Stored items:
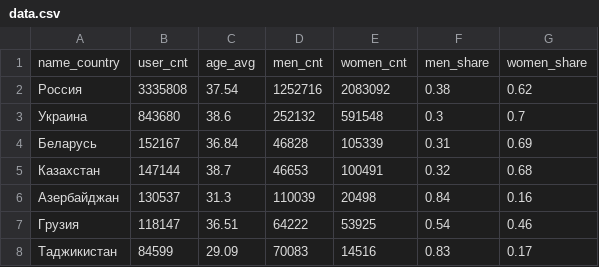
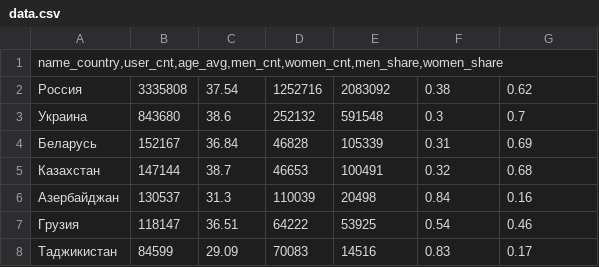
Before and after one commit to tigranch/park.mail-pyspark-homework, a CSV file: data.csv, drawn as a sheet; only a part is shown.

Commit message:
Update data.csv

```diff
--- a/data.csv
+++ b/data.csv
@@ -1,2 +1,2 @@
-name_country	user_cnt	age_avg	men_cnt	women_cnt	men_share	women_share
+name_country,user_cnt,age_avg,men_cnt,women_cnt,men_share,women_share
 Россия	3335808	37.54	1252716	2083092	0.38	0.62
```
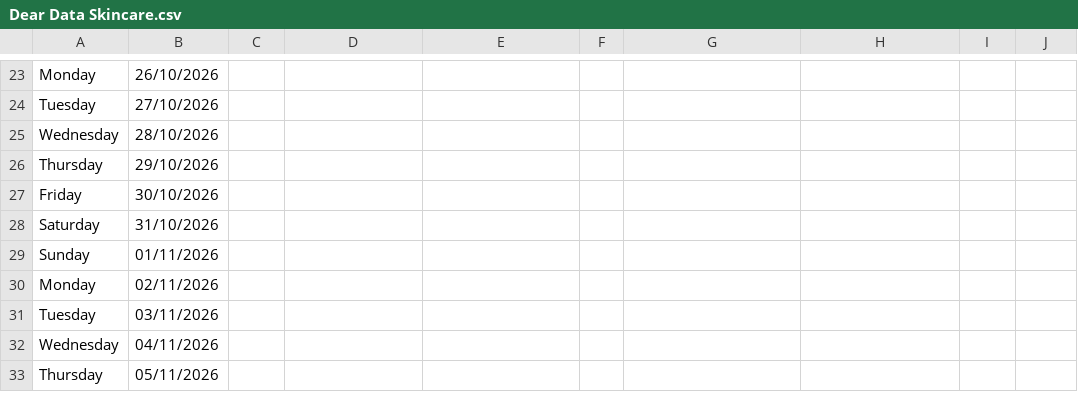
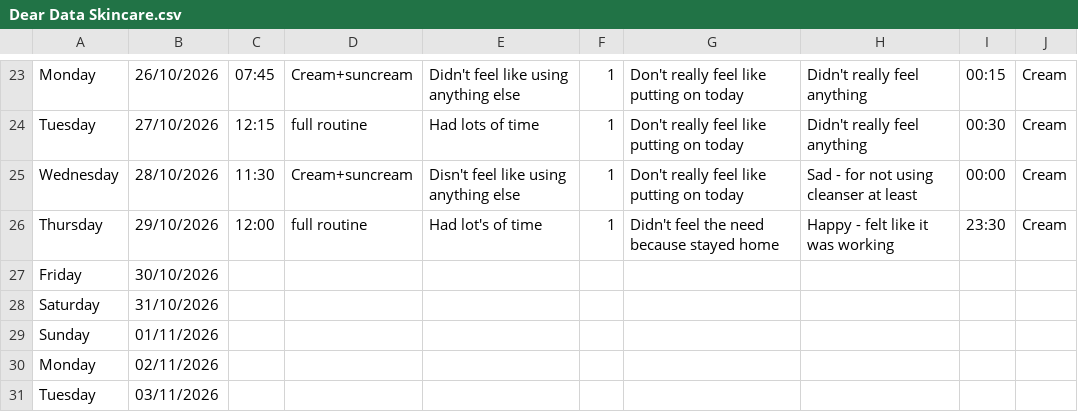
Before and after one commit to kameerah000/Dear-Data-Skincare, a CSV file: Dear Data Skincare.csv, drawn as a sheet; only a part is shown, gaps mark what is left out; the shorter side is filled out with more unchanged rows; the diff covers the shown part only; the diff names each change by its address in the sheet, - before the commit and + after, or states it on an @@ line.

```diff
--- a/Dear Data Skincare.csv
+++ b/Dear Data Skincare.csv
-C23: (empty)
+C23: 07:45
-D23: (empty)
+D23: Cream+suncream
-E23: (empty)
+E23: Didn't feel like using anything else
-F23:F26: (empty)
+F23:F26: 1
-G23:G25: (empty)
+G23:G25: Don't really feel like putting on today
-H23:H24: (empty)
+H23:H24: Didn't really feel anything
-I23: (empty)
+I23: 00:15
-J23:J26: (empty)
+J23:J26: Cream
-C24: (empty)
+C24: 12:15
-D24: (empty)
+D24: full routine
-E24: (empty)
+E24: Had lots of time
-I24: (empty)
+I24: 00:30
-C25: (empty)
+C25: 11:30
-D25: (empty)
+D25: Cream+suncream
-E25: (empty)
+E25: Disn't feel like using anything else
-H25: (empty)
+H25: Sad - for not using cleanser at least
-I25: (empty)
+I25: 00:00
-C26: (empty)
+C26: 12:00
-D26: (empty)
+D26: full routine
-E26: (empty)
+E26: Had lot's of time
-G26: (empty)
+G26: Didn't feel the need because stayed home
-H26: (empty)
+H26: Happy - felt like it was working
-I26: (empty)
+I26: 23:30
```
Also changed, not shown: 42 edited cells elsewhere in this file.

## Exercise requirements
We ask that the entries above be copied exactly, with the pictures omitted.

## Exercise solution
Before and after one commit to tigranch/park.mail-pyspark-homework, a CSV file: data.csv, drawn as a sheet; only a part is shown.

Commit message:
Update data.csv

```diff
--- a/data.csv
+++ b/data.csv
@@ -1,2 +1,2 @@
-name_country	user_cnt	age_avg	men_cnt	women_cnt	men_share	women_share
+name_country,user_cnt,age_avg,men_cnt,women_cnt,men_share,women_share
 Россия	3335808	37.54	1252716	2083092	0.38	0.62
```
Before and after one commit to kameerah000/Dear-Data-Skincare, a CSV file: Dear Data Skincare.csv, drawn as a sheet; only a part is shown, gaps mark what is left out; the shorter side is filled out with more unchanged rows; the diff covers the shown part only; the diff names each change by its address in the sheet, - before the commit and + after, or states it on an @@ line.

```diff
--- a/Dear Data Skincare.csv
+++ b/Dear Data Skincare.csv
-C23: (empty)
+C23: 07:45
-D23: (empty)
+D23: Cream+suncream
-E23: (empty)
+E23: Didn't feel like using anything else
-F23:F26: (empty)
+F23:F26: 1
-G23:G25: (empty)
+G23:G25: Don't really feel like putting on today
-H23:H24: (empty)
+H23:H24: Didn't really feel anything
-I23: (empty)
+I23: 00:15
-J23:J26: (empty)
+J23:J26: Cream
-C24: (empty)
+C24: 12:15
-D24: (empty)
+D24: full routine
-E24: (empty)
+E24: Had lots of time
-I24: (empty)
+I24: 00:30
-C25: (empty)
+C25: 11:30
-D25: (empty)
+D25: Cream+suncream
-E25: (empty)
+E25: Disn't feel like using anything else
-H25: (empty)
+H25: Sad - for not using cleanser at least
-I25: (empty)
+I25: 00:00
-C26: (empty)
+C26: 12:00
-D26: (empty)
+D26: full routine
-E26: (empty)
+E26: Had lot's of time
-G26: (empty)
+G26: Didn't feel the need because stayed home
-H26: (empty)
+H26: Happy - felt like it was working
-I26: (empty)
+I26: 23:30
```
Also changed, not shown: 42 edited cells elsewhere in this file.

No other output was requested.